Give the number of lines in these entries that contain "Designated", and nothing more.
:::
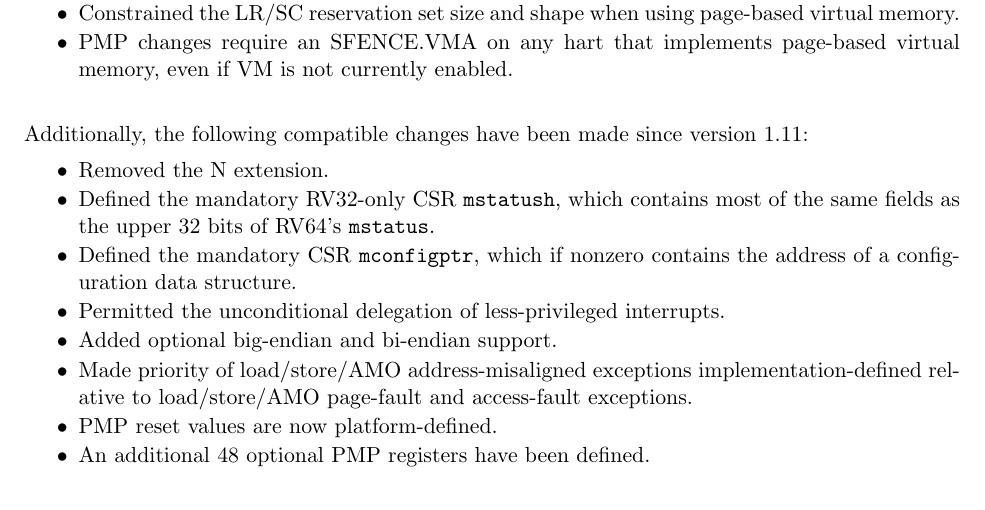
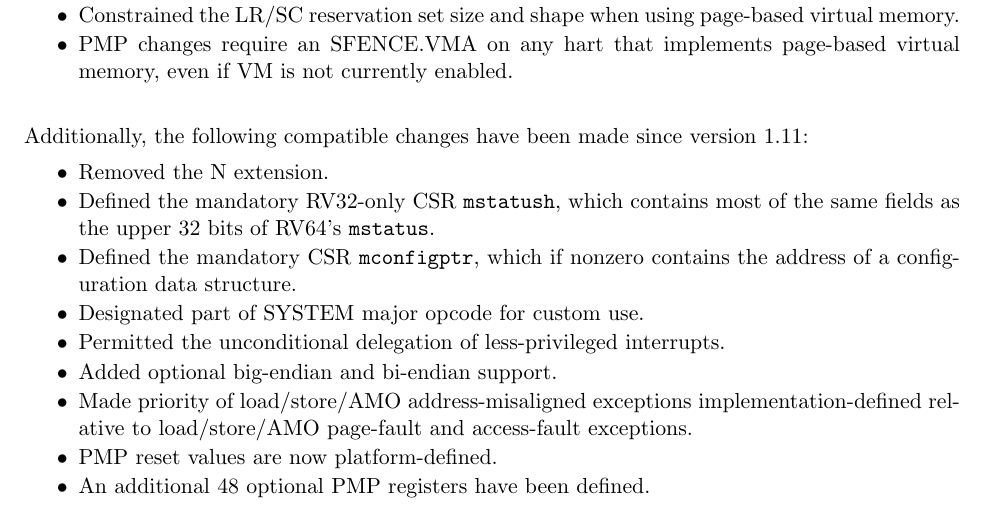
Before and after one commit to riscv/riscv-isa-manual, a LaTeX thesis (src/riscv-privileged.tex, which reads src/priv-preface.tex): part of page 3 of 127, cut so that both start at the same text. Compiled offline with pdfLaTeX.

Commit message:
Add preface entry

```diff
--- a/src/priv-preface.tex
+++ b/src/priv-preface.tex
@@ -55,6 +55,7 @@ Additionally, the following compatible changes have been made since version
   most of the same fields as the upper 32 bits of RV64's {\tt mstatus}.
 \item Defined the mandatory CSR {\tt mconfigptr}, which if nonzero
   contains the address of a configuration data structure.
+\item Designated part of SYSTEM major opcode for custom use.
 \item Permitted the unconditional delegation of less-privileged interrupts.
 \item Added optional big-endian and bi-endian support.
 \item Made priority of load/store/AMO address-misaligned exceptions
@@ -62,6 +63,7 @@ Additionally, the following compatible changes have been made since version
   and access-fault exceptions.
 \item PMP reset values are now platform-defined.
 \item An additional 48 optional PMP registers have been defined.
+\item Designated
 \item Software breakpoint exceptions are permitted to write either 0
   or the PC to {\em x}\/{\tt tval}.
 \item Clarified that bare S-mode need not support the SFENCE.VMA instruction.
```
:::
- **Exercise solution**:
2